* RECORDS PROVIDED *
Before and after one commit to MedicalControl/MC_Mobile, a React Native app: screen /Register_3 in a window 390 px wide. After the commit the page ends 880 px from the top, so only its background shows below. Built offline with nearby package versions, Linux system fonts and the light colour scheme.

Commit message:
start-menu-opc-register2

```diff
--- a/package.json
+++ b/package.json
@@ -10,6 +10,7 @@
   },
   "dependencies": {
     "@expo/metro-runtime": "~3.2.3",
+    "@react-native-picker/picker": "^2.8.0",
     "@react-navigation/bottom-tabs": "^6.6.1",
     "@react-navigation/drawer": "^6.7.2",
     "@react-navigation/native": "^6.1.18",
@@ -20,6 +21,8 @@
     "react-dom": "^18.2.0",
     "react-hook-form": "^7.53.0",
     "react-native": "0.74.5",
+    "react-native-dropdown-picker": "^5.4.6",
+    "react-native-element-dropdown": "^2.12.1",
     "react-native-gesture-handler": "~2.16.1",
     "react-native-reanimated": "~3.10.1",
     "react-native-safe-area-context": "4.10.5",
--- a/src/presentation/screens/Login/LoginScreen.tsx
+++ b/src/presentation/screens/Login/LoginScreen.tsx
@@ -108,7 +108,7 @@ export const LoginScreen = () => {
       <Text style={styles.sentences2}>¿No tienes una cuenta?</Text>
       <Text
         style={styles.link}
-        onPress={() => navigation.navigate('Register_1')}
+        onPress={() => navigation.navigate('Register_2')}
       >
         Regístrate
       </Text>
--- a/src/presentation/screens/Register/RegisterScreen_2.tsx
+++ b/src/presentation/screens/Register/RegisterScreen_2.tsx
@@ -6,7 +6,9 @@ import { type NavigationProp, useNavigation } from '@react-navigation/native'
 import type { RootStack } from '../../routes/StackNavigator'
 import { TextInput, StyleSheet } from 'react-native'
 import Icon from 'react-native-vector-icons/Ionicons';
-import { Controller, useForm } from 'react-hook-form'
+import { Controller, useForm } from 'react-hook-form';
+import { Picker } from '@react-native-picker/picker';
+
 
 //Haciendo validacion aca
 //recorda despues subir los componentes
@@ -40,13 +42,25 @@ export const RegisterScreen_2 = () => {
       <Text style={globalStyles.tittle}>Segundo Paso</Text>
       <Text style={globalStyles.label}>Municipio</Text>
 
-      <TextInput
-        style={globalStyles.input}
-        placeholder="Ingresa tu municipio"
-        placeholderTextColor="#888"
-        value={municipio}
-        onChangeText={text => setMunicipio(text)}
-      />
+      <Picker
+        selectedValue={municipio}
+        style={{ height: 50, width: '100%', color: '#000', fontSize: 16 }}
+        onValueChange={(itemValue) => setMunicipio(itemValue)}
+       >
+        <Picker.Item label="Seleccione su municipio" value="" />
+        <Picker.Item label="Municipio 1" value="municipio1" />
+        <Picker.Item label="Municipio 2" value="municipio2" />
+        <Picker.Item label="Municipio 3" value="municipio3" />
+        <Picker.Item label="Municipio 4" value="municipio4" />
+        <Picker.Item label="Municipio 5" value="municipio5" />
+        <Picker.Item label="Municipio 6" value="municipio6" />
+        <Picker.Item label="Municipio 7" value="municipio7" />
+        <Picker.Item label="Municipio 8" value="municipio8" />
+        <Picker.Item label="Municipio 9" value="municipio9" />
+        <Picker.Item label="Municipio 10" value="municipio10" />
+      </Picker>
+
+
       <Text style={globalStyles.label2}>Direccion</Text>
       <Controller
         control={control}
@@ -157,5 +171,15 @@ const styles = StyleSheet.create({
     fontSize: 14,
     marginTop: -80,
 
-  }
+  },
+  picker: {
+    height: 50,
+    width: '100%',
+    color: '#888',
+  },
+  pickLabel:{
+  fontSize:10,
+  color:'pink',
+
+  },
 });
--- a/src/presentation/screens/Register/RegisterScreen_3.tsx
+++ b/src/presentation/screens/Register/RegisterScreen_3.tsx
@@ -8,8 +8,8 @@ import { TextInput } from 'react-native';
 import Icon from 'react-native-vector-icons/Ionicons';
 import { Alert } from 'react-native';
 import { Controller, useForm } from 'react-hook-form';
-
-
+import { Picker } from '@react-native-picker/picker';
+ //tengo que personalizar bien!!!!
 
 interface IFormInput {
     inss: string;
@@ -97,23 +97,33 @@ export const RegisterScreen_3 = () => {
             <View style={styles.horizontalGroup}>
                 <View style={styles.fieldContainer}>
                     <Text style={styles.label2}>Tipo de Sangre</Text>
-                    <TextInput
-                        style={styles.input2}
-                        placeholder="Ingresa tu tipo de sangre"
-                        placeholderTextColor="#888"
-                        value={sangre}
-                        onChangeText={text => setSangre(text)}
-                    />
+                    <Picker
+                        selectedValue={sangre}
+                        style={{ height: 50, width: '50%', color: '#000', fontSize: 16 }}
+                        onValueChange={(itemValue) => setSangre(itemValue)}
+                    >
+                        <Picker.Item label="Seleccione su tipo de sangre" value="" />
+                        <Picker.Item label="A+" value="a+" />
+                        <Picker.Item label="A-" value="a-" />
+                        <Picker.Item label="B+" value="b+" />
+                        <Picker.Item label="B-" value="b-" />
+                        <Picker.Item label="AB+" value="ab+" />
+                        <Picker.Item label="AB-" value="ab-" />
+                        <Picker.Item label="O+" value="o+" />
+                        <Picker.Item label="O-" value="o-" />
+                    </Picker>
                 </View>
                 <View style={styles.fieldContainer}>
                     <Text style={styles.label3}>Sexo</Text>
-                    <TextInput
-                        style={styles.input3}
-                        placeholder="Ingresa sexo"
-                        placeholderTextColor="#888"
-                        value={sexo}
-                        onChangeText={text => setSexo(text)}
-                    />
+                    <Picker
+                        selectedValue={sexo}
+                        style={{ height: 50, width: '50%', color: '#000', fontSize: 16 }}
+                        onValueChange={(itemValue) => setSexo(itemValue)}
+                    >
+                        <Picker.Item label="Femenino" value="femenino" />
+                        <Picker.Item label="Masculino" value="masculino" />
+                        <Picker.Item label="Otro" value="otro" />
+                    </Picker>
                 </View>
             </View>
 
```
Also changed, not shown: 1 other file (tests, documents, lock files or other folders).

* ASSIGNMENT *
Make an exact copy of every entry.

* EXPECTED OUTPUT *
Before and after one commit to MedicalControl/MC_Mobile, a React Native app: screen /Register_3 in a window 390 px wide. After the commit the page ends 880 px from the top, so only its background shows below. Built offline with nearby package versions, Linux system fonts and the light colour scheme.

Commit message:
start-menu-opc-register2

```diff
--- a/package.json
+++ b/package.json
@@ -10,6 +10,7 @@
   },
   "dependencies": {
     "@expo/metro-runtime": "~3.2.3",
+    "@react-native-picker/picker": "^2.8.0",
     "@react-navigation/bottom-tabs": "^6.6.1",
     "@react-navigation/drawer": "^6.7.2",
     "@react-navigation/native": "^6.1.18",
@@ -20,6 +21,8 @@
     "react-dom": "^18.2.0",
     "react-hook-form": "^7.53.0",
     "react-native": "0.74.5",
+    "react-native-dropdown-picker": "^5.4.6",
+    "react-native-element-dropdown": "^2.12.1",
     "react-native-gesture-handler": "~2.16.1",
     "react-native-reanimated": "~3.10.1",
     "react-native-safe-area-context": "4.10.5",
--- a/src/presentation/screens/Login/LoginScreen.tsx
+++ b/src/presentation/screens/Login/LoginScreen.tsx
@@ -108,7 +108,7 @@ export const LoginScreen = () => {
       <Text style={styles.sentences2}>¿No tienes una cuenta?</Text>
       <Text
         style={styles.link}
-        onPress={() => navigation.navigate('Register_1')}
+        onPress={() => navigation.navigate('Register_2')}
       >
         Regístrate
       </Text>
--- a/src/presentation/screens/Register/RegisterScreen_2.tsx
+++ b/src/presentation/screens/Register/RegisterScreen_2.tsx
@@ -6,7 +6,9 @@ import { type NavigationProp, useNavigation } from '@react-navigation/native'
 import type { RootStack } from '../../routes/StackNavigator'
 import { TextInput, StyleSheet } from 'react-native'
 import Icon from 'react-native-vector-icons/Ionicons';
-import { Controller, useForm } from 'react-hook-form'
+import { Controller, useForm } from 'react-hook-form';
+import { Picker } from '@react-native-picker/picker';
+
 
 //Haciendo validacion aca
 //recorda despues subir los componentes
@@ -40,13 +42,25 @@ export const RegisterScreen_2 = () => {
       <Text style={globalStyles.tittle}>Segundo Paso</Text>
       <Text style={globalStyles.label}>Municipio</Text>
 
-      <TextInput
-        style={globalStyles.input}
-        placeholder="Ingresa tu municipio"
-        placeholderTextColor="#888"
-        value={municipio}
-        onChangeText={text => setMunicipio(text)}
-      />
+      <Picker
+        selectedValue={municipio}
+        style={{ height: 50, width: '100%', color: '#000', fontSize: 16 }}
+        onValueChange={(itemValue) => setMunicipio(itemValue)}
+       >
+        <Picker.Item label="Seleccione su municipio" value="" />
+        <Picker.Item label="Municipio 1" value="municipio1" />
+        <Picker.Item label="Municipio 2" value="municipio2" />
+        <Picker.Item label="Municipio 3" value="municipio3" />
+        <Picker.Item label="Municipio 4" value="municipio4" />
+        <Picker.Item label="Municipio 5" value="municipio5" />
+        <Picker.Item label="Municipio 6" value="municipio6" />
+        <Picker.Item label="Municipio 7" value="municipio7" />
+        <Picker.Item label="Municipio 8" value="municipio8" />
+        <Picker.Item label="Municipio 9" value="municipio9" />
+        <Picker.Item label="Municipio 10" value="municipio10" />
+      </Picker>
+
+
       <Text style={globalStyles.label2}>Direccion</Text>
       <Controller
         control={control}
@@ -157,5 +171,15 @@ const styles = StyleSheet.create({
     fontSize: 14,
     marginTop: -80,
 
-  }
+  },
+  picker: {
+    height: 50,
+    width: '100%',
+    color: '#888',
+  },
+  pickLabel:{
+  fontSize:10,
+  color:'pink',
+
+  },
 });
--- a/src/presentation/screens/Register/RegisterScreen_3.tsx
+++ b/src/presentation/screens/Register/RegisterScreen_3.tsx
@@ -8,8 +8,8 @@ import { TextInput } from 'react-native';
 import Icon from 'react-native-vector-icons/Ionicons';
 import { Alert } from 'react-native';
 import { Controller, useForm } from 'react-hook-form';
-
-
+import { Picker } from '@react-native-picker/picker';
+ //tengo que personalizar bien!!!!
 
 interface IFormInput {
     inss: string;
@@ -97,23 +97,33 @@ export const RegisterScreen_3 = () => {
             <View style={styles.horizontalGroup}>
                 <View style={styles.fieldContainer}>
                     <Text style={styles.label2}>Tipo de Sangre</Text>
-                    <TextInput
-                        style={styles.input2}
-                        placeholder="Ingresa tu tipo de sangre"
-                        placeholderTextColor="#888"
-                        value={sangre}
-                        onChangeText={text => setSangre(text)}
-                    />
+                    <Picker
+                        selectedValue={sangre}
+                        style={{ height: 50, width: '50%', color: '#000', fontSize: 16 }}
+                        onValueChange={(itemValue) => setSangre(itemValue)}
+                    >
+                        <Picker.Item label="Seleccione su tipo de sangre" value="" />
+                        <Picker.Item label="A+" value="a+" />
+                        <Picker.Item label="A-" value="a-" />
+                        <Picker.Item label="B+" value="b+" />
+                        <Picker.Item label="B-" value="b-" />
+                        <Picker.Item label="AB+" value="ab+" />
+                        <Picker.Item label="AB-" value="ab-" />
+                        <Picker.Item label="O+" value="o+" />
+                        <Picker.Item label="O-" value="o-" />
+                    </Picker>
                 </View>
                 <View style={styles.fieldContainer}>
                     <Text style={styles.label3}>Sexo</Text>
-                    <TextInput
-                        style={styles.input3}
-                        placeholder="Ingresa sexo"
-                        placeholderTextColor="#888"
-                        value={sexo}
-                        onChangeText={text => setSexo(text)}
-                    />
+                    <Picker
+                        selectedValue={sexo}
+                        style={{ height: 50, width: '50%', color: '#000', fontSize: 16 }}
+                        onValueChange={(itemValue) => setSexo(itemValue)}
+                    >
+                        <Picker.Item label="Femenino" value="femenino" />
+                        <Picker.Item label="Masculino" value="masculino" />
+                        <Picker.Item label="Otro" value="otro" />
+                    </Picker>
                 </View>
             </View>
 
```
Also changed, not shown: 1 other file (tests, documents, lock files or other folders).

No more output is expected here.